● **Data records**
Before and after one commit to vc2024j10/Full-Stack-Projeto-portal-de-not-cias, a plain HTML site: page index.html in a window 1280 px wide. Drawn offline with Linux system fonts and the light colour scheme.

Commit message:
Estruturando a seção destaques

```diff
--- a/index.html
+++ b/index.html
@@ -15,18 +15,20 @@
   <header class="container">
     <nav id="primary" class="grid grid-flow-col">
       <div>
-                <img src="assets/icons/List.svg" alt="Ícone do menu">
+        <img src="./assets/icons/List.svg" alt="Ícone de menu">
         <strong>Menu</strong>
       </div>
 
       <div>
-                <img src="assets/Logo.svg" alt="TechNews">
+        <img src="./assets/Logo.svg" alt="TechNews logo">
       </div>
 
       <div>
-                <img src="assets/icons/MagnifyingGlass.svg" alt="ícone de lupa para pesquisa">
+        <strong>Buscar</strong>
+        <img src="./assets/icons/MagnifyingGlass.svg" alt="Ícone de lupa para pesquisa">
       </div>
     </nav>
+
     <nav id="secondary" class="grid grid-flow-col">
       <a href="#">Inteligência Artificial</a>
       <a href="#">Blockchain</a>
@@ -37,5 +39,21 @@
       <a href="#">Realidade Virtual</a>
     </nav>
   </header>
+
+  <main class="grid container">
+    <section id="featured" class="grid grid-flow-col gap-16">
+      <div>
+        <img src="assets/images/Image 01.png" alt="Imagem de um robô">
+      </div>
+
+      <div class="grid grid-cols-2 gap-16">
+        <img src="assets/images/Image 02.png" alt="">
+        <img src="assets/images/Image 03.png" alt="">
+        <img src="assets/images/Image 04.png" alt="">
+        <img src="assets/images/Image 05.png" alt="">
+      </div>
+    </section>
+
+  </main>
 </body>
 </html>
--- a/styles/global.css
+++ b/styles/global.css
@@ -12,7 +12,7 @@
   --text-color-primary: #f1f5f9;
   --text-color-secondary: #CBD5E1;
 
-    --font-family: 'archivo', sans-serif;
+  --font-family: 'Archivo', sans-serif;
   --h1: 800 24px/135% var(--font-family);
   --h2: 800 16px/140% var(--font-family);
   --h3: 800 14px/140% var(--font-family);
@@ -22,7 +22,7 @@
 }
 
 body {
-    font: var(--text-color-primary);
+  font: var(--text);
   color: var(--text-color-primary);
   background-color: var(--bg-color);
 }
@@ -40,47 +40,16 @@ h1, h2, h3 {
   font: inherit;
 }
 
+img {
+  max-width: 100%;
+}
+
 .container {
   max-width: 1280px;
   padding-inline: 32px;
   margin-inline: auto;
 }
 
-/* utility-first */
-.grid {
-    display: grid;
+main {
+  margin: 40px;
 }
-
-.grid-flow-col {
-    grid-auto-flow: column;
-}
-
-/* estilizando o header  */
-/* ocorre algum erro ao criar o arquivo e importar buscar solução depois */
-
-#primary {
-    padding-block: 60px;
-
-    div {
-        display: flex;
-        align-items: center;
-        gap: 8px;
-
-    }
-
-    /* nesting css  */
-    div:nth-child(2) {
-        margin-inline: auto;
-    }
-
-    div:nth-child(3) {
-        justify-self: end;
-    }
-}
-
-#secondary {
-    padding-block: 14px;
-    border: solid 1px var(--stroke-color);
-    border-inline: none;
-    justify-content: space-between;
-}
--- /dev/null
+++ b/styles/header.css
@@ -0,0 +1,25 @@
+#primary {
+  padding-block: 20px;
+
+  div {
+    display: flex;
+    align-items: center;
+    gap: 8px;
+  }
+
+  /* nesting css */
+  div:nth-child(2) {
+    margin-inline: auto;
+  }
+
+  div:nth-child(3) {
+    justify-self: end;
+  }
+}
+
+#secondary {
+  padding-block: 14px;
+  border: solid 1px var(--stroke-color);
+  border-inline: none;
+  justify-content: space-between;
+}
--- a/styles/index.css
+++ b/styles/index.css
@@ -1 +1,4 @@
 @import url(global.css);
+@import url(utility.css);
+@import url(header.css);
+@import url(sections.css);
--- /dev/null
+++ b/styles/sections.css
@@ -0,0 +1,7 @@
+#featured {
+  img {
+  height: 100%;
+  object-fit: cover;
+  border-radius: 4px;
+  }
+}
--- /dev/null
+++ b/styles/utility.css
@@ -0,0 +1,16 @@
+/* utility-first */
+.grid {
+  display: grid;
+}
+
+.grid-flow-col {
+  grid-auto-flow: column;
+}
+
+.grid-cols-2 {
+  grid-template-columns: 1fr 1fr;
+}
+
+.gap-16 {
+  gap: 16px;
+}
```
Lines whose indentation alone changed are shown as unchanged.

● **What you will do**
Only lines holding the word "html" are wanted here; copy each from the listing.

● **Answer space**
Before and after one commit to vc2024j10/Full-Stack-Projeto-portal-de-not-cias, a plain HTML site: page index.html in a window 1280 px wide. Drawn offline with Linux system fonts and the light colour scheme.
--- a/index.html
+++ b/index.html
 </html>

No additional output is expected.